** Opening DATA PROVIDED block **
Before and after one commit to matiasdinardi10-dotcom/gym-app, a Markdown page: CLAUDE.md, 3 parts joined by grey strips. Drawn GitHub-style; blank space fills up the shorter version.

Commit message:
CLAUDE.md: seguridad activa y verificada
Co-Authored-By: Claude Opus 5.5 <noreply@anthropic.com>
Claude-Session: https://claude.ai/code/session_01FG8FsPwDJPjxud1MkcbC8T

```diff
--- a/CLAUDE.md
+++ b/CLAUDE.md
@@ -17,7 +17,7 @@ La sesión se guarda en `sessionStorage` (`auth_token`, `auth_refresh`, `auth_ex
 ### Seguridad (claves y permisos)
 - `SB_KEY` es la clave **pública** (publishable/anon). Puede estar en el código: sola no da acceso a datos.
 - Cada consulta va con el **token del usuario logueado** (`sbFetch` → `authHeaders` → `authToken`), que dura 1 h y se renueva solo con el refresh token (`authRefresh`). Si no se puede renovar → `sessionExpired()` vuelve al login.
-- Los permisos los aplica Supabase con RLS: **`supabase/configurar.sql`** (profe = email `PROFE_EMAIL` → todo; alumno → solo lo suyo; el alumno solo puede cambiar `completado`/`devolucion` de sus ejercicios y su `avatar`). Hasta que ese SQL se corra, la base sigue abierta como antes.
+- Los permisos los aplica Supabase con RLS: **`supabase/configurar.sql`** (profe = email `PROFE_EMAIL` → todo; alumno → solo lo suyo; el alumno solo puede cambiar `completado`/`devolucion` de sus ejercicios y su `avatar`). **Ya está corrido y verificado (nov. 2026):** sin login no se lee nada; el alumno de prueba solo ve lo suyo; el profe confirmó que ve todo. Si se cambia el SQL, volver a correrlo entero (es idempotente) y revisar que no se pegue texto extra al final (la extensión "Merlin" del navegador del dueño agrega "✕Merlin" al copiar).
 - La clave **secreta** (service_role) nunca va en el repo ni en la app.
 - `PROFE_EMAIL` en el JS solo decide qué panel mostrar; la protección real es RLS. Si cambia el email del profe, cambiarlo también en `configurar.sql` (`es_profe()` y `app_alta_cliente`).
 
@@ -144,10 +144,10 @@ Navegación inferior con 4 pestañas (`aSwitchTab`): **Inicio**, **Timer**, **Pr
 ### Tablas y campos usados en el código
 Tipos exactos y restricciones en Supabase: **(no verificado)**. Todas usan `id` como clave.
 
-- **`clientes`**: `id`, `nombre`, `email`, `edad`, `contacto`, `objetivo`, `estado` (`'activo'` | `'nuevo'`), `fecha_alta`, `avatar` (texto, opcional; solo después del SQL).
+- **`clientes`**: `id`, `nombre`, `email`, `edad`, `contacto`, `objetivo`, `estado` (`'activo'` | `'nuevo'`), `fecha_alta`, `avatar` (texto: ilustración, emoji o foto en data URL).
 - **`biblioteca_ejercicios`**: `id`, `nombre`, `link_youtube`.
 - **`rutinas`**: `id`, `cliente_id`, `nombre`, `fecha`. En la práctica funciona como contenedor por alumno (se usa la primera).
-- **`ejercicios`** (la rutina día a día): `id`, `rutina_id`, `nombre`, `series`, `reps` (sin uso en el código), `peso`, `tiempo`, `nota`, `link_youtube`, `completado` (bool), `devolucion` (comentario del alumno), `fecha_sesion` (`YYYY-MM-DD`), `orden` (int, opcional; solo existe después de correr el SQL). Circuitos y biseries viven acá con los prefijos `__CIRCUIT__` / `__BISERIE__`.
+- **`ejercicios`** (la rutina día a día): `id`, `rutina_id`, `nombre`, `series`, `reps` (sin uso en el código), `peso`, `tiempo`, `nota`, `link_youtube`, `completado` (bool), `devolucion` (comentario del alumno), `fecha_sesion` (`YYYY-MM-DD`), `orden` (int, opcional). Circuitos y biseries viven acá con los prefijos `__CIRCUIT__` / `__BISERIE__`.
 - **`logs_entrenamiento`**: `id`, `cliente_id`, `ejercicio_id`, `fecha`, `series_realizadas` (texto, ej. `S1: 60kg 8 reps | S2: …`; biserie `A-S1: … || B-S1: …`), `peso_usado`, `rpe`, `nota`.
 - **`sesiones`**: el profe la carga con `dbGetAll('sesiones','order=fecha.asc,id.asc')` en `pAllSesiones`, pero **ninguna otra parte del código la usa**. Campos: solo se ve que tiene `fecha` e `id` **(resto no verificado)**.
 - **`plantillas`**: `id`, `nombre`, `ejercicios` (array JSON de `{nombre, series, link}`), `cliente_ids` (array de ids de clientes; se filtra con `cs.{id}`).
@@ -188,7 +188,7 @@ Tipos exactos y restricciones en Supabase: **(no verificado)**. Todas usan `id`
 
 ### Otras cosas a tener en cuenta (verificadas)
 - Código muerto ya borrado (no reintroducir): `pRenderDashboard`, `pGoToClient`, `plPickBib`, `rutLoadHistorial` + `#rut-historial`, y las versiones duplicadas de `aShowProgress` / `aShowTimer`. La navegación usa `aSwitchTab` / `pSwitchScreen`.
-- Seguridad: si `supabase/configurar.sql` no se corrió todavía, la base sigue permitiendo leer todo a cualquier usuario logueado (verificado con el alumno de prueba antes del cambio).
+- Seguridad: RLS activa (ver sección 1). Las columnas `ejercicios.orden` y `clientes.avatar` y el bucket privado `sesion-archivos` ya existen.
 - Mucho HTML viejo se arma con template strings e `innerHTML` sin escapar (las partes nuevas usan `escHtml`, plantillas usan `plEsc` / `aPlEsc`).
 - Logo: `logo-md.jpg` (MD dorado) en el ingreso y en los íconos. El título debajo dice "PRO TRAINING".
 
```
** Closing DATA PROVIDED block **
Copy out all of the records, keeping every line identical.

Before and after one commit to matiasdinardi10-dotcom/gym-app, a Markdown page: CLAUDE.md, 3 parts joined by grey strips. Drawn GitHub-style; blank space fills up the shorter version.

Commit message:
CLAUDE.md: seguridad activa y verificada
Co-Authored-By: Claude Opus 5.5 <noreply@anthropic.com>
Claude-Session: https://claude.ai/code/session_01FG8FsPwDJPjxud1MkcbC8T

```diff
--- a/CLAUDE.md
+++ b/CLAUDE.md
@@ -17,7 +17,7 @@ La sesión se guarda en `sessionStorage` (`auth_token`, `auth_refresh`, `auth_ex
 ### Seguridad (claves y permisos)
 - `SB_KEY` es la clave **pública** (publishable/anon). Puede estar en el código: sola no da acceso a datos.
 - Cada consulta va con el **token del usuario logueado** (`sbFetch` → `authHeaders` → `authToken`), que dura 1 h y se renueva solo con el refresh token (`authRefresh`). Si no se puede renovar → `sessionExpired()` vuelve al login.
-- Los permisos los aplica Supabase con RLS: **`supabase/configurar.sql`** (profe = email `PROFE_EMAIL` → todo; alumno → solo lo suyo; el alumno solo puede cambiar `completado`/`devolucion` de sus ejercicios y su `avatar`). Hasta que ese SQL se corra, la base sigue abierta como antes.
+- Los permisos los aplica Supabase con RLS: **`supabase/configurar.sql`** (profe = email `PROFE_EMAIL` → todo; alumno → solo lo suyo; el alumno solo puede cambiar `completado`/`devolucion` de sus ejercicios y su `avatar`). **Ya está corrido y verificado (nov. 2026):** sin login no se lee nada; el alumno de prueba solo ve lo suyo; el profe confirmó que ve todo. Si se cambia el SQL, volver a correrlo entero (es idempotente) y revisar que no se pegue texto extra al final (la extensión "Merlin" del navegador del dueño agrega "✕Merlin" al copiar).
 - La clave **secreta** (service_role) nunca va en el repo ni en la app.
 - `PROFE_EMAIL` en el JS solo decide qué panel mostrar; la protección real es RLS. Si cambia el email del profe, cambiarlo también en `configurar.sql` (`es_profe()` y `app_alta_cliente`).
 
@@ -144,10 +144,10 @@ Navegación inferior con 4 pestañas (`aSwitchTab`): **Inicio**, **Timer**, **Pr
 ### Tablas y campos usados en el código
 Tipos exactos y restricciones en Supabase: **(no verificado)**. Todas usan `id` como clave.
 
-- **`clientes`**: `id`, `nombre`, `email`, `edad`, `contacto`, `objetivo`, `estado` (`'activo'` | `'nuevo'`), `fecha_alta`, `avatar` (texto, opcional; solo después del SQL).
+- **`clientes`**: `id`, `nombre`, `email`, `edad`, `contacto`, `objetivo`, `estado` (`'activo'` | `'nuevo'`), `fecha_alta`, `avatar` (texto: ilustración, emoji o foto en data URL).
 - **`biblioteca_ejercicios`**: `id`, `nombre`, `link_youtube`.
 - **`rutinas`**: `id`, `cliente_id`, `nombre`, `fecha`. En la práctica funciona como contenedor por alumno (se usa la primera).
-- **`ejercicios`** (la rutina día a día): `id`, `rutina_id`, `nombre`, `series`, `reps` (sin uso en el código), `peso`, `tiempo`, `nota`, `link_youtube`, `completado` (bool), `devolucion` (comentario del alumno), `fecha_sesion` (`YYYY-MM-DD`), `orden` (int, opcional; solo existe después de correr el SQL). Circuitos y biseries viven acá con los prefijos `__CIRCUIT__` / `__BISERIE__`.
+- **`ejercicios`** (la rutina día a día): `id`, `rutina_id`, `nombre`, `series`, `reps` (sin uso en el código), `peso`, `tiempo`, `nota`, `link_youtube`, `completado` (bool), `devolucion` (comentario del alumno), `fecha_sesion` (`YYYY-MM-DD`), `orden` (int, opcional). Circuitos y biseries viven acá con los prefijos `__CIRCUIT__` / `__BISERIE__`.
 - **`logs_entrenamiento`**: `id`, `cliente_id`, `ejercicio_id`, `fecha`, `series_realizadas` (texto, ej. `S1: 60kg 8 reps | S2: …`; biserie `A-S1: … || B-S1: …`), `peso_usado`, `rpe`, `nota`.
 - **`sesiones`**: el profe la carga con `dbGetAll('sesiones','order=fecha.asc,id.asc')` en `pAllSesiones`, pero **ninguna otra parte del código la usa**. Campos: solo se ve que tiene `fecha` e `id` **(resto no verificado)**.
 - **`plantillas`**: `id`, `nombre`, `ejercicios` (array JSON de `{nombre, series, link}`), `cliente_ids` (array de ids de clientes; se filtra con `cs.{id}`).
@@ -188,7 +188,7 @@ Tipos exactos y restricciones en Supabase: **(no verificado)**. Todas usan `id`
 
 ### Otras cosas a tener en cuenta (verificadas)
 - Código muerto ya borrado (no reintroducir): `pRenderDashboard`, `pGoToClient`, `plPickBib`, `rutLoadHistorial` + `#rut-historial`, y las versiones duplicadas de `aShowProgress` / `aShowTimer`. La navegación usa `aSwitchTab` / `pSwitchScreen`.
-- Seguridad: si `supabase/configurar.sql` no se corrió todavía, la base sigue permitiendo leer todo a cualquier usuario logueado (verificado con el alumno de prueba antes del cambio).
+- Seguridad: RLS activa (ver sección 1). Las columnas `ejercicios.orden` y `clientes.avatar` y el bucket privado `sesion-archivos` ya existen.
 - Mucho HTML viejo se arma con template strings e `innerHTML` sin escapar (las partes nuevas usan `escHtml`, plantillas usan `plEsc` / `aPlEsc`).
 - Logo: `logo-md.jpg` (MD dorado) en el ingreso y en los íconos. El título debajo dice "PRO TRAINING".
 
```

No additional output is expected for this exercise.